»

Judy Coughlin painting from 1957 discovered in Waterloo

When construction crews were working last week at the site of the future art gallery at 7 West Main in Waterloo, the last thing they expected to find was a piece of Waterloo and Seneca County history. The crew knocked down a wall at the location, revealing a painting, which owner Lee Bieber said was even documented on the back. At first, the sheer surprise of finding a painting — behind a wall that had been up for decades was enough — but when he heard the name, he was initially confused.That confusion was short-lived though, as the author, a 12-year-old Judy Whitaker painted the image, which Bieber and says will become the mascot of the location. Steve Duprey, the operating manager at the future gallery shared Bieber’s sentiment, pointing out that for the time being the figure in the painting will become the mascot of the gallery.
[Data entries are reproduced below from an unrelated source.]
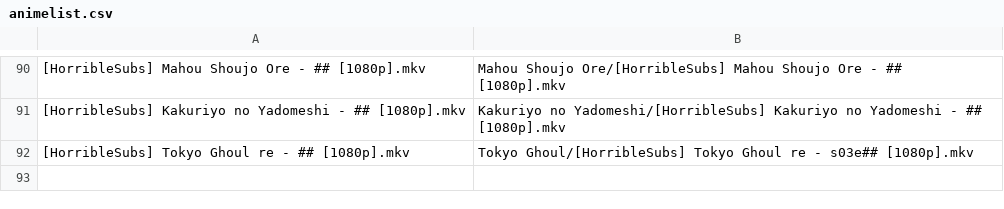
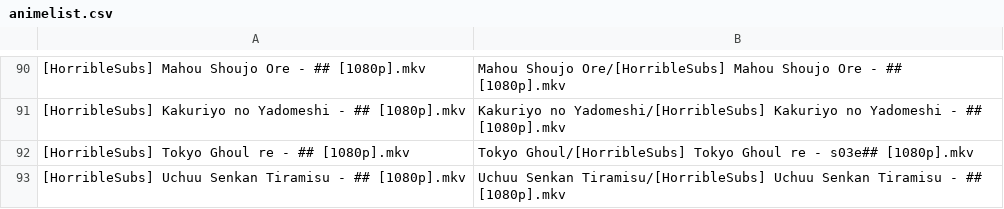
Before and after one commit to SlyBlueFox/tardis, a CSV file: animelist.csv, drawn as a sheet; only a part is shown, gaps mark what is left out.

Commit message:
Update animelist.csv

```diff
--- a/animelist.csv
+++ b/animelist.csv
@@ -92 +92,2 @@
 "[HorribleSubs] Tokyo Ghoul re - ## [1080p].mkv","Tokyo Ghoul/[HorribleSubs] Tokyo Ghoul re - s03e## [1080p].mkv"
+"[HorribleSubs] Uchuu Senkan Tiramisu - ## [1080p].mkv","Uchuu Senkan Tiramisu/[HorribleSubs] Uchuu Senkan Tiramisu - ## [1080p].mkv"
```
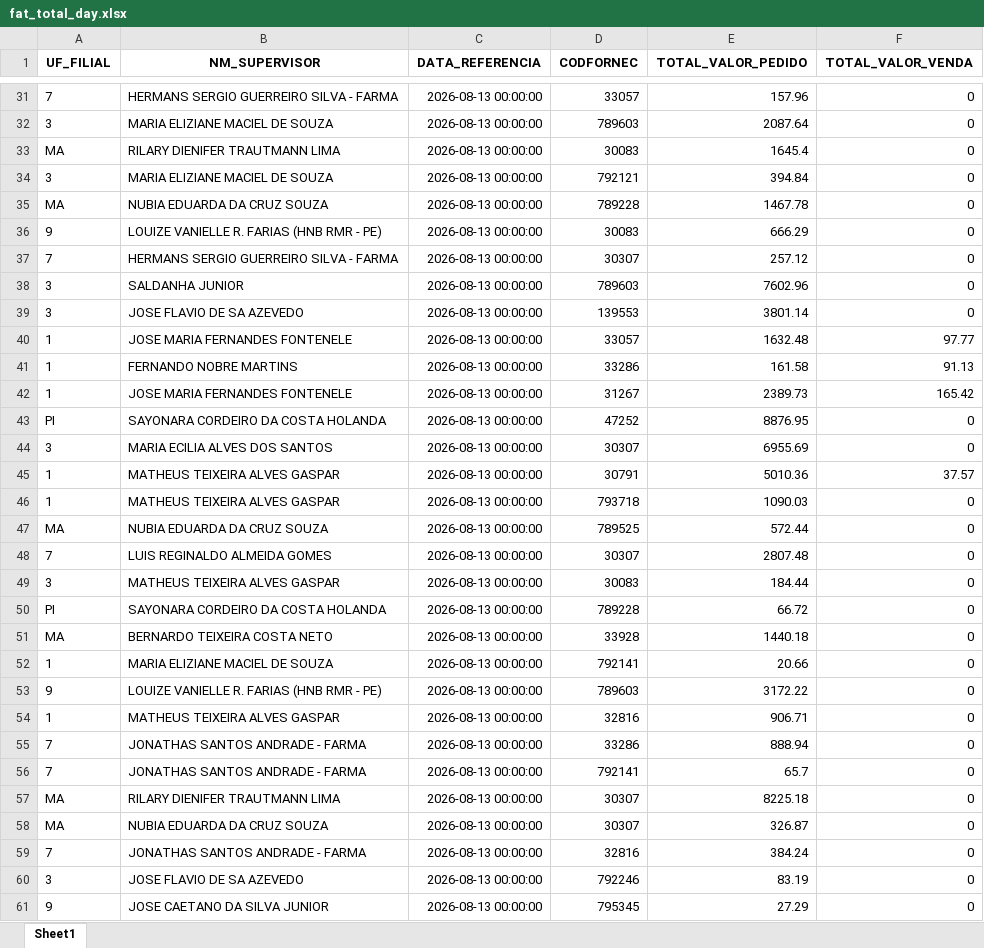
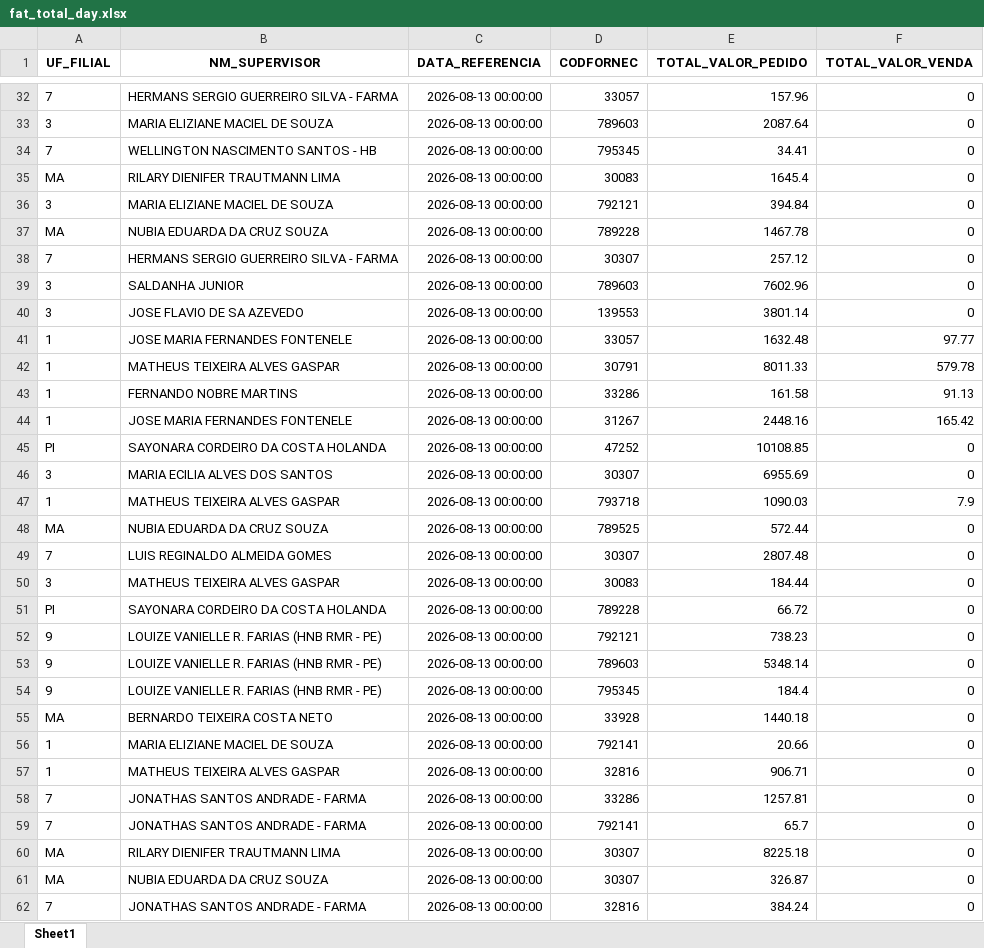
Before and after one commit to RoqueChristian/total_day, an Excel workbook: data/fat_total_day.xlsx, sheet Sheet1, drawn as a sheet; only a part is shown, gaps mark what is left out; the shorter side is filled out with more unchanged rows; values as stored, in another font and other column widths than the file's, no borders; removed rows and columns are numbered as before the commit, all else as after; the diff covers the shown part only; the diff names each change by its address in the sheet, - before the commit and + after, or states it on an @@ line.

Commit message:
chore(data): batch update intraday vendas - 12:00:04

```diff
--- a/data/fat_total_day.xlsx (sheet Sheet1)
+++ b/data/fat_total_day.xlsx (sheet Sheet1)
+row 34: 7 | WELLINGTON NASCIMENTO SANTOS - HB | 2026-08-13 00:00:00 | 795345 | 34.41 | 0
-row 36: 9 | LOUIZE VANIELLE R. FARIAS (HNB RMR - PE) | 2026-08-13 00:00:00 | 30083 | 666.29 | 0
+row 42: 1 | MATHEUS TEIXEIRA ALVES GASPAR | 2026-08-13 00:00:00 | 30791 | 8011.33 | 579.78
-E44 (TOTAL_VALOR_PEDIDO): 2389.73
+E44 (TOTAL_VALOR_PEDIDO): 2448.16
-E45 (TOTAL_VALOR_PEDIDO): 8876.95
+E45 (TOTAL_VALOR_PEDIDO): 10108.85
-row 45: 1 | MATHEUS TEIXEIRA ALVES GASPAR | 2026-08-13 00:00:00 | 30791 | 5010.36 | 37.57
-F47 (TOTAL_VALOR_VENDA): 0
+F47 (TOTAL_VALOR_VENDA): 7.9
+row 52: 9 | LOUIZE VANIELLE R. FARIAS (HNB RMR - PE) | 2026-08-13 00:00:00 | 792121 | 738.23 | 0
+row 53: 9 | LOUIZE VANIELLE R. FARIAS (HNB RMR - PE) | 2026-08-13 00:00:00 | 789603 | 5348.14 | 0
+row 54: 9 | LOUIZE VANIELLE R. FARIAS (HNB RMR - PE) | 2026-08-13 00:00:00 | 795345 | 184.4 | 0
-row 53: 9 | LOUIZE VANIELLE R. FARIAS (HNB RMR - PE) | 2026-08-13 00:00:00 | 789603 | 3172.22 | 0
-E58 (TOTAL_VALOR_PEDIDO): 888.94
+E58 (TOTAL_VALOR_PEDIDO): 1257.81
```
Also changed, not shown: 15 added rows, 7 removed rows and 57 edited cells elsewhere in this sheet.
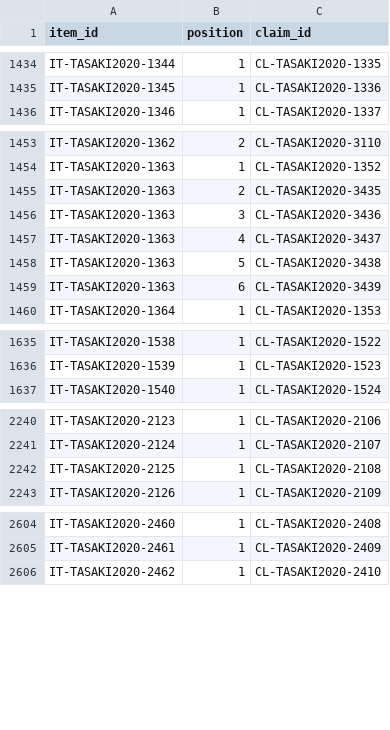
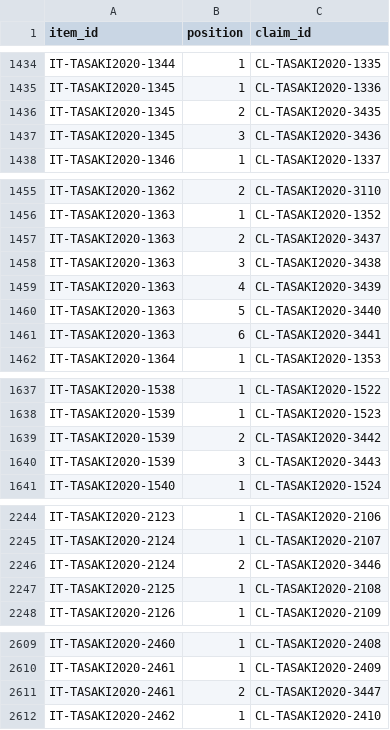
Before and after one commit to phasetr/lattice-system, a TSV file: registry/item-claims.tsv, drawn as a sheet; only a part is shown, gaps mark what is left out; the diff covers the shown part only.

```diff
--- a/registry/item-claims.tsv
+++ b/registry/item-claims.tsv
@@ -1435,2 +1435,4 @@ IT-TASAKI2020-1344	1	CL-TASAKI2020-1335
 IT-TASAKI2020-1345	1	CL-TASAKI2020-1336
+IT-TASAKI2020-1345	2	CL-TASAKI2020-3435
+IT-TASAKI2020-1345	3	CL-TASAKI2020-3436
 IT-TASAKI2020-1346	1	CL-TASAKI2020-1337
@@ -1454,7 +1456,7 @@ IT-TASAKI2020-1362	2	CL-TASAKI2020-3110
 IT-TASAKI2020-1363	1	CL-TASAKI2020-1352
-IT-TASAKI2020-1363	2	CL-TASAKI2020-3435
-IT-TASAKI2020-1363	3	CL-TASAKI2020-3436
-IT-TASAKI2020-1363	4	CL-TASAKI2020-3437
-IT-TASAKI2020-1363	5	CL-TASAKI2020-3438
-IT-TASAKI2020-1363	6	CL-TASAKI2020-3439
+IT-TASAKI2020-1363	2	CL-TASAKI2020-3437
+IT-TASAKI2020-1363	3	CL-TASAKI2020-3438
+IT-TASAKI2020-1363	4	CL-TASAKI2020-3439
+IT-TASAKI2020-1363	5	CL-TASAKI2020-3440
+IT-TASAKI2020-1363	6	CL-TASAKI2020-3441
 IT-TASAKI2020-1364	1	CL-TASAKI2020-1353
@@ -1636,2 +1638,4 @@ IT-TASAKI2020-1538	1	CL-TASAKI2020-1522
 IT-TASAKI2020-1539	1	CL-TASAKI2020-1523
+IT-TASAKI2020-1539	2	CL-TASAKI2020-3442
+IT-TASAKI2020-1539	3	CL-TASAKI2020-3443
 IT-TASAKI2020-1540	1	CL-TASAKI2020-1524
@@ -2241,2 +2245,3 @@ IT-TASAKI2020-2123	1	CL-TASAKI2020-2106
 IT-TASAKI2020-2124	1	CL-TASAKI2020-2107
+IT-TASAKI2020-2124	2	CL-TASAKI2020-3446
 IT-TASAKI2020-2125	1	CL-TASAKI2020-2108
@@ -2605,2 +2610,3 @@ IT-TASAKI2020-2460	1	CL-TASAKI2020-2408
 IT-TASAKI2020-2461	1	CL-TASAKI2020-2409
+IT-TASAKI2020-2461	2	CL-TASAKI2020-3447
 IT-TASAKI2020-2462	1	CL-TASAKI2020-2410
```
Also changed, not shown: 2 edited cells elsewhere in this file, registry/claim-corrections.tsv, registry/claim-successors.tsv, 24 other files.
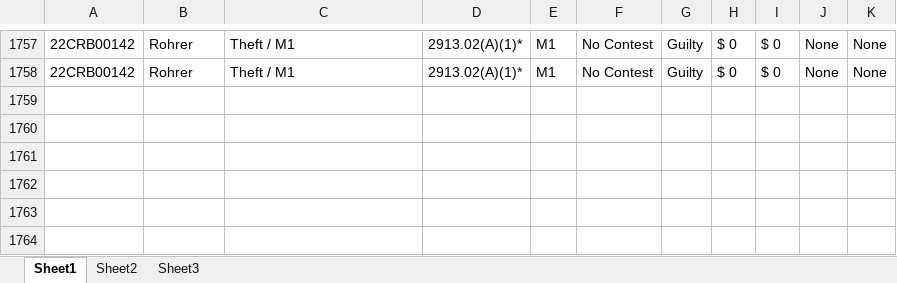
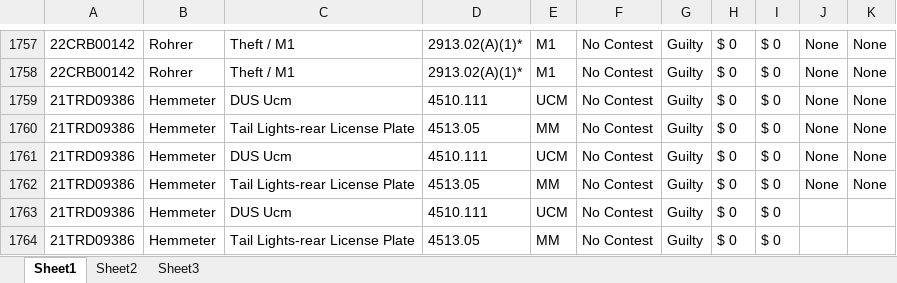
Before and after one commit to HunterProgram22/MuniEntry, an Excel workbook: db/Case_Data.xlsx, sheet Sheet1, drawn as a sheet; only a part is shown, gaps mark what is left out; values as stored, in another font and other column widths than the file's, no borders; the diff names each change by its address in the sheet, - before the commit and + after, or states it on an @@ line.

Commit message:
Fixed bug with other_conditions_checkBox and ordered in terms_list.

```diff
--- a/db/Case_Data.xlsx (sheet Sheet1)
+++ b/db/Case_Data.xlsx (sheet Sheet1)
+row 1759: 21TRD09386 | Hemmeter | DUS Ucm | 4510.111 | UCM | No Contest | Guilty | $ 0 | $ 0 | None | None
+row 1760: 21TRD09386 | Hemmeter | Tail Lights-rear License Plate | 4513.05 | MM | No Contest | Guilty | $ 0 | $ 0 | None | None
+row 1761: 21TRD09386 | Hemmeter | DUS Ucm | 4510.111 | UCM | No Contest | Guilty | $ 0 | $ 0 | None | None
+row 1762: 21TRD09386 | Hemmeter | Tail Lights-rear License Plate | 4513.05 | MM | No Contest | Guilty | $ 0 | $ 0 | None | None
+row 1763: 21TRD09386 | Hemmeter | DUS Ucm | 4510.111 | UCM | No Contest | Guilty | $ 0 | $ 0
+row 1764: 21TRD09386 | Hemmeter | Tail Lights-rear License Plate | 4513.05 | MM | No Contest | Guilty | $ 0 | $ 0
```
Also changed, not shown: 6 other files.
It’s unclear what the painting was depicting, but the documentation on the back of the painting also indicates that it came to be in 1957.Most people know Judy Whitaker as Judy Coughlin. In 1968 Judy Whitaker and Tom Coughlin married. Coughlin recently made headlines as he left New York as the head coach of the Giants and is pursuing other coaching options. Duprey said that they had been seeking out leads to contact Judy Coughlin, but they had not heard back.When asked about the process of finding this painting Lee Bieber described the entire series of events as surreal. He pointed out that so often little things are uncovered or found in the development of a structure like this because of its age — but the whereabouts to document these types of things, to verify years later — is something that simply comes around once in a very great while.Duprey said that construction crews are typically used to finding various items when going through a process like the one that is taking place on Main Street. However, this was something that no one on the team expected to find.One other interesting find at the site was a sign that remained from when the location was a functioning bar. Duprey and the team believe that from the research they had done to this point, the bar was called “Heads,” and the sign was to ensure patrons could easily order drinks.Construction has only just begun on the gallery and Duprey said that the process to build is expected to take around two months.Let us know what you think of the find on West Main in the comment section below.

Tweet about this on TwitterShare on FacebookShare on Google+Share on LinkedInPin on PinterestShare on RedditPrint this pageEmail this to someone

Also on FingerLakes1.com